=== Material shown ===
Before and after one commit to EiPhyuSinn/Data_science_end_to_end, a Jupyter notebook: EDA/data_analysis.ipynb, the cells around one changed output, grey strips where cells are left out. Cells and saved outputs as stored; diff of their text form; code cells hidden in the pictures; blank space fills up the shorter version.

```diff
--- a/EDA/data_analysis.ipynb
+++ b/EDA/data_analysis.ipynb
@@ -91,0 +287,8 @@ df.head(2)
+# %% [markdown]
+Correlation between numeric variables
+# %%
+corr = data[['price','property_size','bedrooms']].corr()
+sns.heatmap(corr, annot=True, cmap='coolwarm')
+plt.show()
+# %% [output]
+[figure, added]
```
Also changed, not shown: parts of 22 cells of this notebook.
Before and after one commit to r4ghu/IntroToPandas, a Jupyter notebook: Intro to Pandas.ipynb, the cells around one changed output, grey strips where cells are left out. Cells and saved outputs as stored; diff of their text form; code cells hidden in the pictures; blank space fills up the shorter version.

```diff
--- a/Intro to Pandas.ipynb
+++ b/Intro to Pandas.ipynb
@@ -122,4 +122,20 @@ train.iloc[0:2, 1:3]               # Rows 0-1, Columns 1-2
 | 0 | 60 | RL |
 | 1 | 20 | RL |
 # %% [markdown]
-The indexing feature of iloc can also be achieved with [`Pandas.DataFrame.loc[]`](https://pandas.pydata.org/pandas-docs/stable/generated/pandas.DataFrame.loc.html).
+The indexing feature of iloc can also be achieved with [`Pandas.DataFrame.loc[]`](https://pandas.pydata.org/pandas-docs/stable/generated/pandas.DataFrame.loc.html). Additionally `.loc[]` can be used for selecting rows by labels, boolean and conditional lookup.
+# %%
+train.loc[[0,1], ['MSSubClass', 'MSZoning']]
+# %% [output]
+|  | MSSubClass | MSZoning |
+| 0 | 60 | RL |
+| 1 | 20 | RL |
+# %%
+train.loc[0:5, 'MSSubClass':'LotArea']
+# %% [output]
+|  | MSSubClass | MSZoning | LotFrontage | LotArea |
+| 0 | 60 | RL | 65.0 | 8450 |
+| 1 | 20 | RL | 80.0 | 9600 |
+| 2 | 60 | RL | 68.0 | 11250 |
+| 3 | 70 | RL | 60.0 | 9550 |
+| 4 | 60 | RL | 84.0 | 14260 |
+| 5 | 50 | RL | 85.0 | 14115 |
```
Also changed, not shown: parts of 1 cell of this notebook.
===
| Task details |
Wherever a line in the data above contains the word "MSSubClass", copy that line.

| Final answer |
+train.loc[[0,1], ['MSSubClass', 'MSZoning']]
+|  | MSSubClass | MSZoning |
+train.loc[0:5, 'MSSubClass':'LotArea']
+|  | MSSubClass | MSZoning | LotFrontage | LotArea |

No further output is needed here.